- TASK GOAL
Going through the data below, copy out each line where the word "extraction" shows up.

(Excerpts from a dataset)
-- Opening Marker --
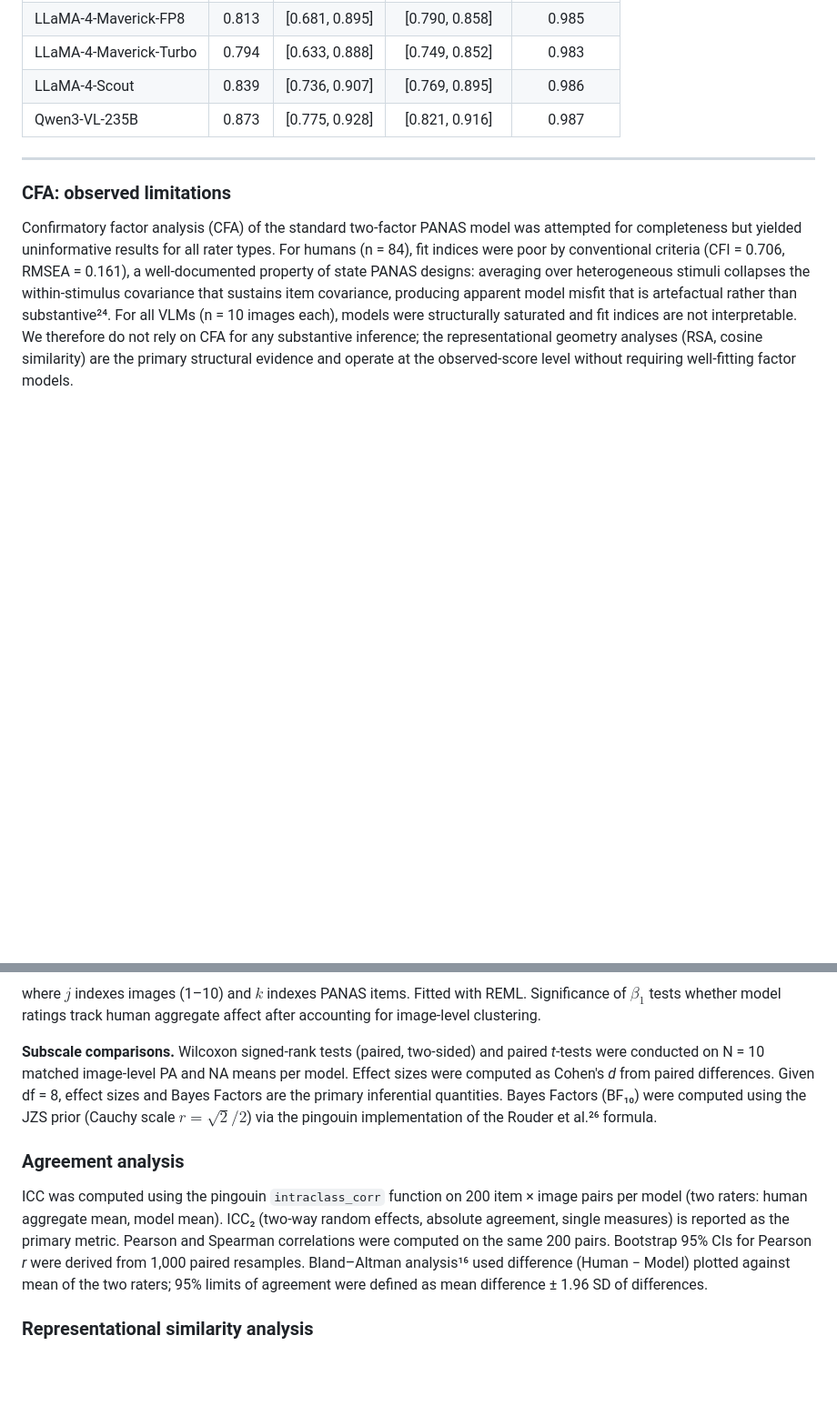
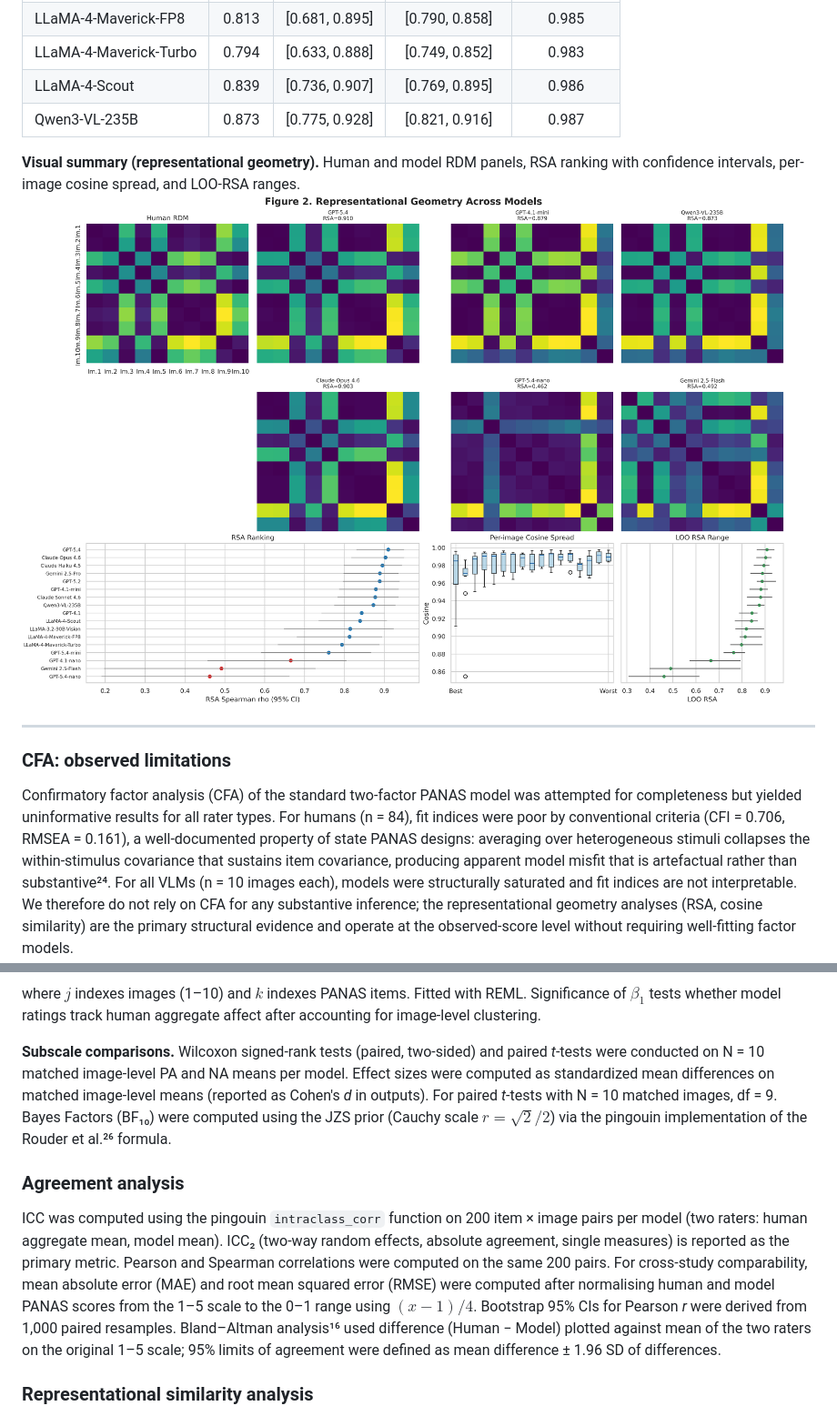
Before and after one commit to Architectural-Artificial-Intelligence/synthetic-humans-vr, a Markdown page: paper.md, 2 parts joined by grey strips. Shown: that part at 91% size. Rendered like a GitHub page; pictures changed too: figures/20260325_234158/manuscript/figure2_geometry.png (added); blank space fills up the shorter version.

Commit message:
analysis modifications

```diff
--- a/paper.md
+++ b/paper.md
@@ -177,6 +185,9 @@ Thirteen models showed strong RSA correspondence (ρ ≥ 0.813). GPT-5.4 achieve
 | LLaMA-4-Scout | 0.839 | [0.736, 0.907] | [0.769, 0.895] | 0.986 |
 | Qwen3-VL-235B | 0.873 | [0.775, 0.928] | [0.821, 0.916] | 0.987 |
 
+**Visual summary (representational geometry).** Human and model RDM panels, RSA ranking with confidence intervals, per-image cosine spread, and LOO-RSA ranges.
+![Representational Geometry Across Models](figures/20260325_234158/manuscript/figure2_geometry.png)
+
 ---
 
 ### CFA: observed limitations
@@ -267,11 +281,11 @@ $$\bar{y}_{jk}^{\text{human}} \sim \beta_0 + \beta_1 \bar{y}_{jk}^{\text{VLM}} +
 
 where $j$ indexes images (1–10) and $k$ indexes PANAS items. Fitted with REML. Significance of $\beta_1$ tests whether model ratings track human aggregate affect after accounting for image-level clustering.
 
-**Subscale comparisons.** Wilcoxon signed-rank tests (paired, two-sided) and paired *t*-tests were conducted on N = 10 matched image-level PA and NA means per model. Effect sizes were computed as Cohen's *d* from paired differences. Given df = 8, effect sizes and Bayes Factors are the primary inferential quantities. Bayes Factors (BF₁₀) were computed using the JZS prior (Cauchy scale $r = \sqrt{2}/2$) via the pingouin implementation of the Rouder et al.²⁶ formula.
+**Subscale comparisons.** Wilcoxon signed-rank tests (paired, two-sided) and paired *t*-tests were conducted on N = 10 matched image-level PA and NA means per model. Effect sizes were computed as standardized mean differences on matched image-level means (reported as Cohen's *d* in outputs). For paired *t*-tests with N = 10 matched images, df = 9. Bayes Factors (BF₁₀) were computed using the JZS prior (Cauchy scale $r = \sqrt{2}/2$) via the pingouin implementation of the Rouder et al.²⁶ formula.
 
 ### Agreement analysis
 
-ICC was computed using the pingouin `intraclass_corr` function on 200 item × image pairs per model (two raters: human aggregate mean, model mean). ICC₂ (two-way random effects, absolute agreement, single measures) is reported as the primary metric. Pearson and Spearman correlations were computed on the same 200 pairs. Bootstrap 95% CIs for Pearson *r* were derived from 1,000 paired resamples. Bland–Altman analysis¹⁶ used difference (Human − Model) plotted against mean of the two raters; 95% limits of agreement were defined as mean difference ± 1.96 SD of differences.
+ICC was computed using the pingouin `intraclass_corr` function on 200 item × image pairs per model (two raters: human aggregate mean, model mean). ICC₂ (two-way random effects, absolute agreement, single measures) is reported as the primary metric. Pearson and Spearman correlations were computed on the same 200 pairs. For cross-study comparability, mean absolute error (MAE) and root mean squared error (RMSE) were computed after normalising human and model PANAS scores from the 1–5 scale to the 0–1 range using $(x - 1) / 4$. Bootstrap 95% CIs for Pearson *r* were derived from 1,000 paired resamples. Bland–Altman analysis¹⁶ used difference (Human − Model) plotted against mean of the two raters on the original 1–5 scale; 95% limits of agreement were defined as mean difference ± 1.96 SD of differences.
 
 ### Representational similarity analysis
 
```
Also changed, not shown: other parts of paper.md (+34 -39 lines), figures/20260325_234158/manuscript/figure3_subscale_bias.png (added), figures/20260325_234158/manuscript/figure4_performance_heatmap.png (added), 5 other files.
-- Closing Marker --
-- Opening Marker --
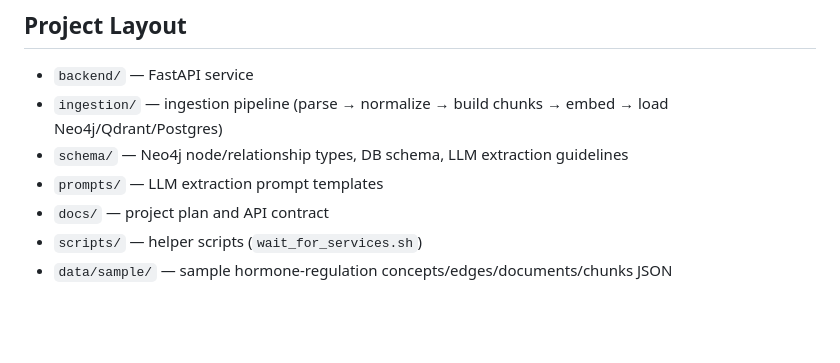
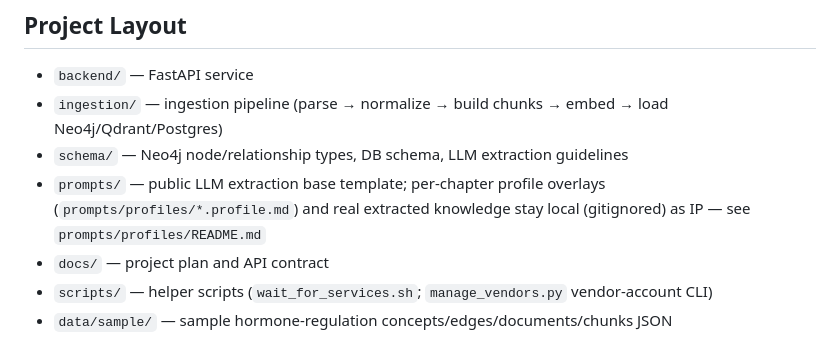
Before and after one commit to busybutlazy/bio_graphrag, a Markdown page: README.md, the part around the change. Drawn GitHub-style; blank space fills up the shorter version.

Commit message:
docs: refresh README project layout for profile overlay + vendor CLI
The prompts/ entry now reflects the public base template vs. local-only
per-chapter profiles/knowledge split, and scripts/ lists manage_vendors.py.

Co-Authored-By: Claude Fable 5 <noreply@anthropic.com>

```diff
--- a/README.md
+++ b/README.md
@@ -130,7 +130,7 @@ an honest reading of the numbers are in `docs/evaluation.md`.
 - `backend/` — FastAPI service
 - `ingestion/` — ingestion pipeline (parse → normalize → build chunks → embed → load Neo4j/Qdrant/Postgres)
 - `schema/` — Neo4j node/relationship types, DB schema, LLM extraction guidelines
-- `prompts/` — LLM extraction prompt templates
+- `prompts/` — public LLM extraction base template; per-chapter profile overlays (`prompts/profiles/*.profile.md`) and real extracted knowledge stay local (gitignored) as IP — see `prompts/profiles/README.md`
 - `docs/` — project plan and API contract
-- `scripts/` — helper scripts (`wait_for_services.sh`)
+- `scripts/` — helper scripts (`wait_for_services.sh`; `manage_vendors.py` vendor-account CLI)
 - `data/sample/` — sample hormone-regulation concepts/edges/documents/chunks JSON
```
-- Closing Marker --
-- Opening Marker --
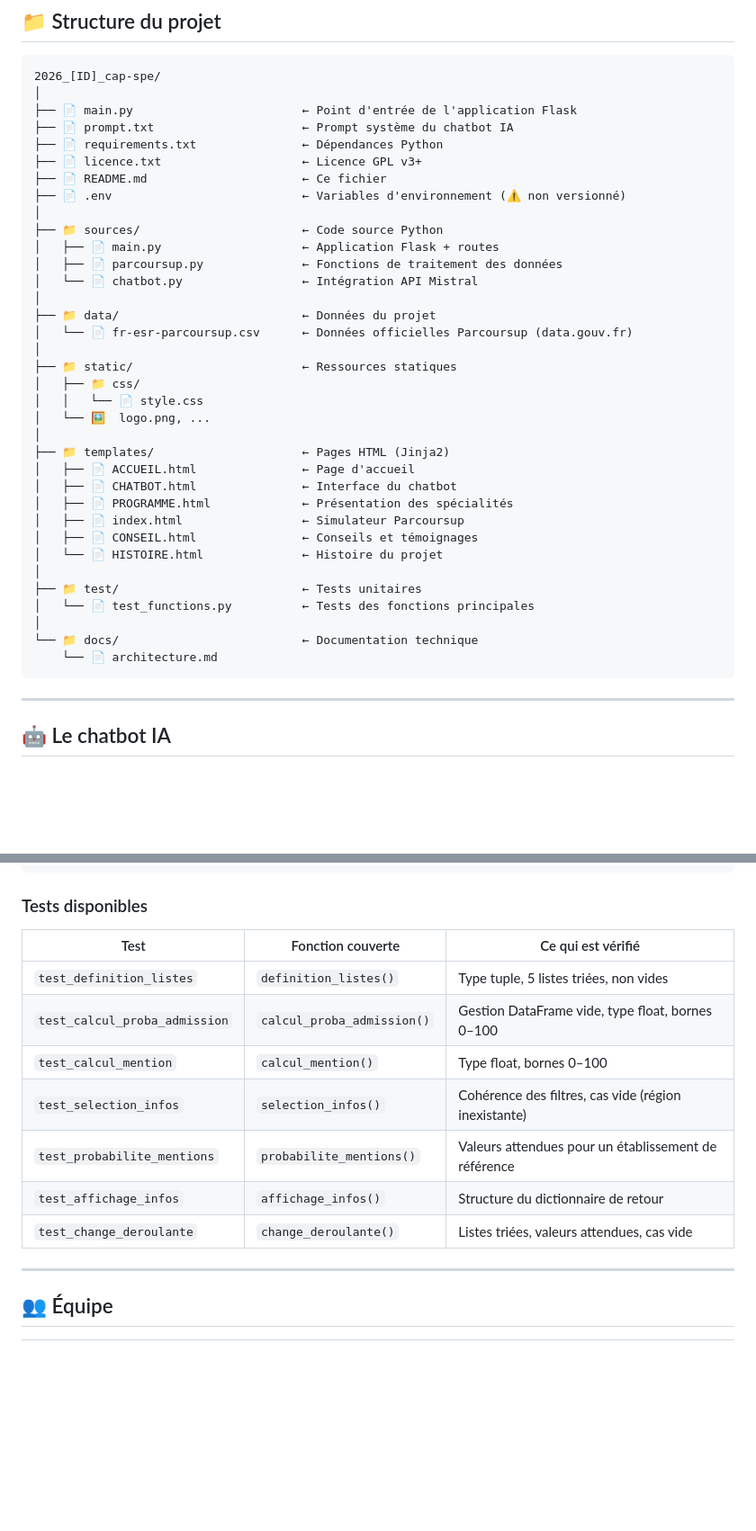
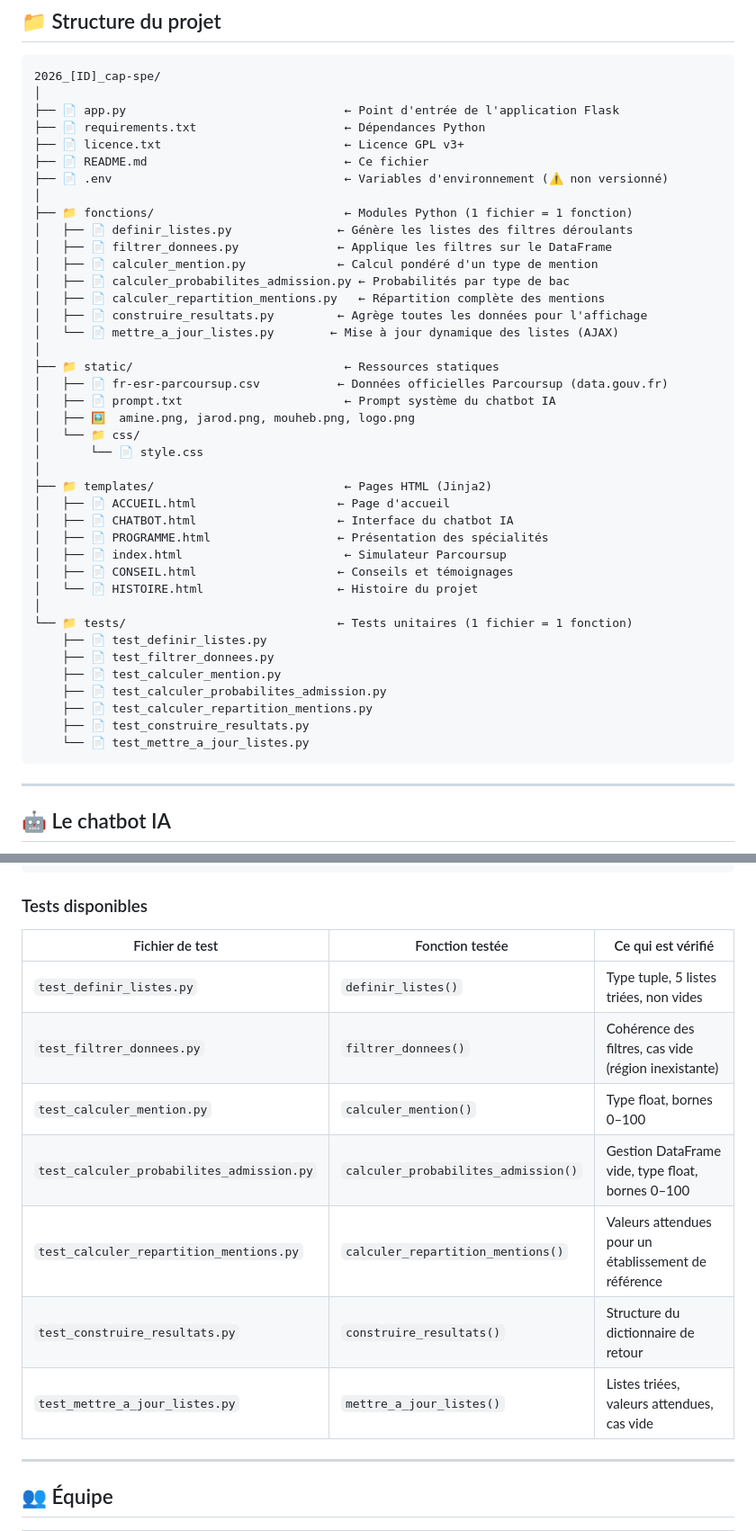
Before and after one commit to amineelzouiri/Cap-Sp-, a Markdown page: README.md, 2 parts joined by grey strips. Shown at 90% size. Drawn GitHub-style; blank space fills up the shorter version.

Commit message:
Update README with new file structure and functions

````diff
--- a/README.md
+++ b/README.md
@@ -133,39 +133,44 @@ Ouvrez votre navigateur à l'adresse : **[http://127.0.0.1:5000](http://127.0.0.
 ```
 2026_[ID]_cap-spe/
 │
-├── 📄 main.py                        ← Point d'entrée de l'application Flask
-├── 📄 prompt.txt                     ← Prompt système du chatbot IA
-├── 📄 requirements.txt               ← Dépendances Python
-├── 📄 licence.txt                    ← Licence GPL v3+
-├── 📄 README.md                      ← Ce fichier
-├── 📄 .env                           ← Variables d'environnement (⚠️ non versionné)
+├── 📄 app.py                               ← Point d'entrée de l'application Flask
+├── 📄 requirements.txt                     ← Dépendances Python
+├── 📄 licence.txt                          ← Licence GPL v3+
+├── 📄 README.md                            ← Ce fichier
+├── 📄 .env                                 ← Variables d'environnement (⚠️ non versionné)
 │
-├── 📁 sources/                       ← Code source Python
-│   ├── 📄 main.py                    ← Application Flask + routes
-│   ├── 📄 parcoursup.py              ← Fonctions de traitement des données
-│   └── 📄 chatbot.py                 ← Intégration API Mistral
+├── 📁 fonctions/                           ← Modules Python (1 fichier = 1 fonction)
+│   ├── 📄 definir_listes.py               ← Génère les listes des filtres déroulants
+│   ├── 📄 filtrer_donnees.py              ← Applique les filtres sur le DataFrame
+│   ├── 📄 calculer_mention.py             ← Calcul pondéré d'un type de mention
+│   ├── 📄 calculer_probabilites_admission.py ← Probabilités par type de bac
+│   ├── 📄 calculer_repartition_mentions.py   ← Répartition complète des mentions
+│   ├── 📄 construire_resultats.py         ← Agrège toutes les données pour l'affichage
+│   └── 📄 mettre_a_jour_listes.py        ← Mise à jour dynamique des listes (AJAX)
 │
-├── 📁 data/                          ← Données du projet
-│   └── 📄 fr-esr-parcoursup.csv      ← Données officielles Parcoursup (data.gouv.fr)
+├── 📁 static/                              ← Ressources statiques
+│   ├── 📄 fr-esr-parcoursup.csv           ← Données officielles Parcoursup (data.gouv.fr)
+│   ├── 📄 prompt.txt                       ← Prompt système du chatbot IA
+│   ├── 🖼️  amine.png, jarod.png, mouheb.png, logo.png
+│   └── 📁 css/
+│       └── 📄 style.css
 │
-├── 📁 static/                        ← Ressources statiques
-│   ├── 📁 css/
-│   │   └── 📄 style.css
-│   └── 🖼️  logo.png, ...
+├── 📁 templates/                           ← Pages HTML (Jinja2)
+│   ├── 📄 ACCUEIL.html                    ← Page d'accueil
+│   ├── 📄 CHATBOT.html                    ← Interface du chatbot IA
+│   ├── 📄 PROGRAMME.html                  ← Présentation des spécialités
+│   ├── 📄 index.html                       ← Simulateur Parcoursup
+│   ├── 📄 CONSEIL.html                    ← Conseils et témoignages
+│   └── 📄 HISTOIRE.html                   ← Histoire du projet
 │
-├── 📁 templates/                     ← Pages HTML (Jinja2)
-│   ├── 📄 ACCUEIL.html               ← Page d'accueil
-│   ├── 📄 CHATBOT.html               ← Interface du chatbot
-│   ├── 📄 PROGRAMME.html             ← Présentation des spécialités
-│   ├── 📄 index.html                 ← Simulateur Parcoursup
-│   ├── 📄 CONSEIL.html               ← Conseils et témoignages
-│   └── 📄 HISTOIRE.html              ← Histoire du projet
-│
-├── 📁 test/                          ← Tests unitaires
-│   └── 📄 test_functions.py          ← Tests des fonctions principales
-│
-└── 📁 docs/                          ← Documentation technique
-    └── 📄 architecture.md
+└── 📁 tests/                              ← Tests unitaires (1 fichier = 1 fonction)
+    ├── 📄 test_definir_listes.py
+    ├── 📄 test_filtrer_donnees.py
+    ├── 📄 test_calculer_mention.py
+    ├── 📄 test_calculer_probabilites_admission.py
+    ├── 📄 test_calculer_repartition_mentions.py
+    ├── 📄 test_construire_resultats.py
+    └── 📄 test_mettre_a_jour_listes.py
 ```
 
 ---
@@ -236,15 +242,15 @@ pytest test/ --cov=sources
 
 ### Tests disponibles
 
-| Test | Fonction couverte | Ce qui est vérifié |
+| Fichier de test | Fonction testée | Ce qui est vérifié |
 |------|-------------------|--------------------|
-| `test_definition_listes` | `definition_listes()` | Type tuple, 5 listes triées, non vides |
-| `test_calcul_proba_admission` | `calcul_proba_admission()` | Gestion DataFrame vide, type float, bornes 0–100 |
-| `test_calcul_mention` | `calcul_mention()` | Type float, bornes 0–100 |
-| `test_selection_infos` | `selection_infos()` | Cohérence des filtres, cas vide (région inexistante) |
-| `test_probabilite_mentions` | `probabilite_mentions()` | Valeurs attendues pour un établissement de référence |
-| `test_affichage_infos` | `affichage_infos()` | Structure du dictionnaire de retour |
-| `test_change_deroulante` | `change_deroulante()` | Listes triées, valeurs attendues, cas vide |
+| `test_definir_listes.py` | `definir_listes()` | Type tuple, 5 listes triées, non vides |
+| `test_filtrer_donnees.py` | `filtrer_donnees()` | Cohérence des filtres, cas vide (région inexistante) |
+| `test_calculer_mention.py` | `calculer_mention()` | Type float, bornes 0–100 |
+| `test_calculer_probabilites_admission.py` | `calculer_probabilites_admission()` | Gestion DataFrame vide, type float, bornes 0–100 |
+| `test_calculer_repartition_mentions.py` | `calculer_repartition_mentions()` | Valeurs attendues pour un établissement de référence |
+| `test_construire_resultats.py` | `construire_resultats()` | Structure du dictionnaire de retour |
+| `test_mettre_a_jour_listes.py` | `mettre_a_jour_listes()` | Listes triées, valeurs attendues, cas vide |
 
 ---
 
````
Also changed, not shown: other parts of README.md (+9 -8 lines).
-- Closing Marker --
- OUTPUT OF THE EXERCISE
 - `schema/` — Neo4j node/relationship types, DB schema, LLM extraction guidelines
-- `prompts/` — LLM extraction prompt templates
+- `prompts/` — public LLM extraction base template; per-chapter profile overlays (`prompts/profiles/*.profile.md`) and real extracted knowledge stay local (gitignored) as IP — see `prompts/profiles/README.md`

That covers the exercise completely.